“As long as the Steffl has scaffolding, the city’s doing okay.” Viennese saying. The Stephansdom has to be constantly maintained, and this has been the responsibility of the Dombauhütte (cathedral workshop) since the Middle Ages. Every year the residents of Vienna raise about 2.2 million Euros for the renovation of their Steffl.
Unfortunately you can’t climb to the very top of St. Stephen’s Cathedral
but nevertheless, if you can make it up the 343 steps, the 72-metre-high Türmerstube (tower room) is open to you. From there, protected from the elements, you can experience Vienna spread out at your feet: Kärntnerstrasse and the Graben, the Viennese Giant Ferris Wheel and the Leopoldsberg mountain, and in between a maze of streets and alleyways. The elaborately-patterned roof of the cathedral with its 230,000 tiles can also be clearly seen: one side is inlayed with the Austrian eagle, the other with the Vienna coat of arms, while the nave displays the characteristic zigzag pattern.
Originally there were to be two high towers
the unfinished northern tower is shrouded in numerous legends, usually involving the devil. More probably it was financial reasons which prevented it from being built. The 86-metre-high tower is nevertheless worth a visit, as it is here that the Pummerin hangs, with over 20 tons the largest bell in Austria.

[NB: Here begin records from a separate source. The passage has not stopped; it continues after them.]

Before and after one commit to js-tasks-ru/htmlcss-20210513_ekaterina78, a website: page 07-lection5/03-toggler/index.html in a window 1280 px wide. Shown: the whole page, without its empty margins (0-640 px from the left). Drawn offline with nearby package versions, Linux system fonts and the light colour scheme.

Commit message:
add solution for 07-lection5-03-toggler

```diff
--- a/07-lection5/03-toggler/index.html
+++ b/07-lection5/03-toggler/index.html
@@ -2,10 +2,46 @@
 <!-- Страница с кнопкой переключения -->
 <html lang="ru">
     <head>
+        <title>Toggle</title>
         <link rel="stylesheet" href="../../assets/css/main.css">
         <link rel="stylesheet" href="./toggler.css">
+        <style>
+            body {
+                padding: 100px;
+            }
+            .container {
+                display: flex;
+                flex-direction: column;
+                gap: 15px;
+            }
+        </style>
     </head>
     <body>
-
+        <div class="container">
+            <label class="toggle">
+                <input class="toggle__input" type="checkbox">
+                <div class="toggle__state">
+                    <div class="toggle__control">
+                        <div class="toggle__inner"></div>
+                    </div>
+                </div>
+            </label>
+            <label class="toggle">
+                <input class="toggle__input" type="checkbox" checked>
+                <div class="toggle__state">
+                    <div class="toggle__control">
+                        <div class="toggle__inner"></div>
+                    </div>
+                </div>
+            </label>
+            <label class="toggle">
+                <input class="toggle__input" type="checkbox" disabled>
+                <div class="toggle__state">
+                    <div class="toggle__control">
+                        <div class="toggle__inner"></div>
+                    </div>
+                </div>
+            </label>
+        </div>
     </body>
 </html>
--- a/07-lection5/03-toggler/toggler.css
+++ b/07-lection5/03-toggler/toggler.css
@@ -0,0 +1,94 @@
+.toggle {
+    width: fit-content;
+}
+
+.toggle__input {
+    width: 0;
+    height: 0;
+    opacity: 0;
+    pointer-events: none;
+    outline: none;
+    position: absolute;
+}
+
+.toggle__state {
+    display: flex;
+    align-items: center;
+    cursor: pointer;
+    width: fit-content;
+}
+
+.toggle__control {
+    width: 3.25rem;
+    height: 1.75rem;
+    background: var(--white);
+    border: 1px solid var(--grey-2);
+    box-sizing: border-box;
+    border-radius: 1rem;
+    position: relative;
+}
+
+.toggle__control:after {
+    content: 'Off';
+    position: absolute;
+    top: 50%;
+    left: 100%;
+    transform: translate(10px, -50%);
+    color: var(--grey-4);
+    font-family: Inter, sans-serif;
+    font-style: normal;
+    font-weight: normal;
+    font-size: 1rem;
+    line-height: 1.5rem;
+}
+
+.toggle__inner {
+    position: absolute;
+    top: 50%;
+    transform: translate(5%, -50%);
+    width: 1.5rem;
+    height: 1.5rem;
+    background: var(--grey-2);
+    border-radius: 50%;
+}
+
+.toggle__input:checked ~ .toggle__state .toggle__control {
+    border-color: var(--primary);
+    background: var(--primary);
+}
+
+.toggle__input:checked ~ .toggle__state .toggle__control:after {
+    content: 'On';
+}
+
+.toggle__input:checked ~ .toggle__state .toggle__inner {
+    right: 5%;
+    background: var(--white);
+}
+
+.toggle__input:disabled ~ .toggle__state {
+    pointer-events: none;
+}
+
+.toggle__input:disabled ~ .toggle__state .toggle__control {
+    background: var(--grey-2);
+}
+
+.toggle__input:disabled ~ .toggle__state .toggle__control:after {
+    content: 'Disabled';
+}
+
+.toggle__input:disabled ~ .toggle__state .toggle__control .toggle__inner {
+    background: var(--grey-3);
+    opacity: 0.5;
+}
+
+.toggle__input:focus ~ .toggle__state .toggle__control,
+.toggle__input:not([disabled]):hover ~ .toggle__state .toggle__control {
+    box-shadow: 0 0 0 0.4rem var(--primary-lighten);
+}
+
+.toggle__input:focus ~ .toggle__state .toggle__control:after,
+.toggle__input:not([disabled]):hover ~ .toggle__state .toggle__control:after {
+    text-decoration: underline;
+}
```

Every year at midnight on December 31st it rings in the New Year.
After your descent, the Manner-Shop a few steps further on is worth a stop: Josef Manner opened his store in 1890 at this address, and from the beginning decorated his legendary Manner Schnitten (Neapolitan wafers) with a picture of St. Stephen’s Cathedral.
Text: Kornelia Kopf, Fotos: Christine Wurnig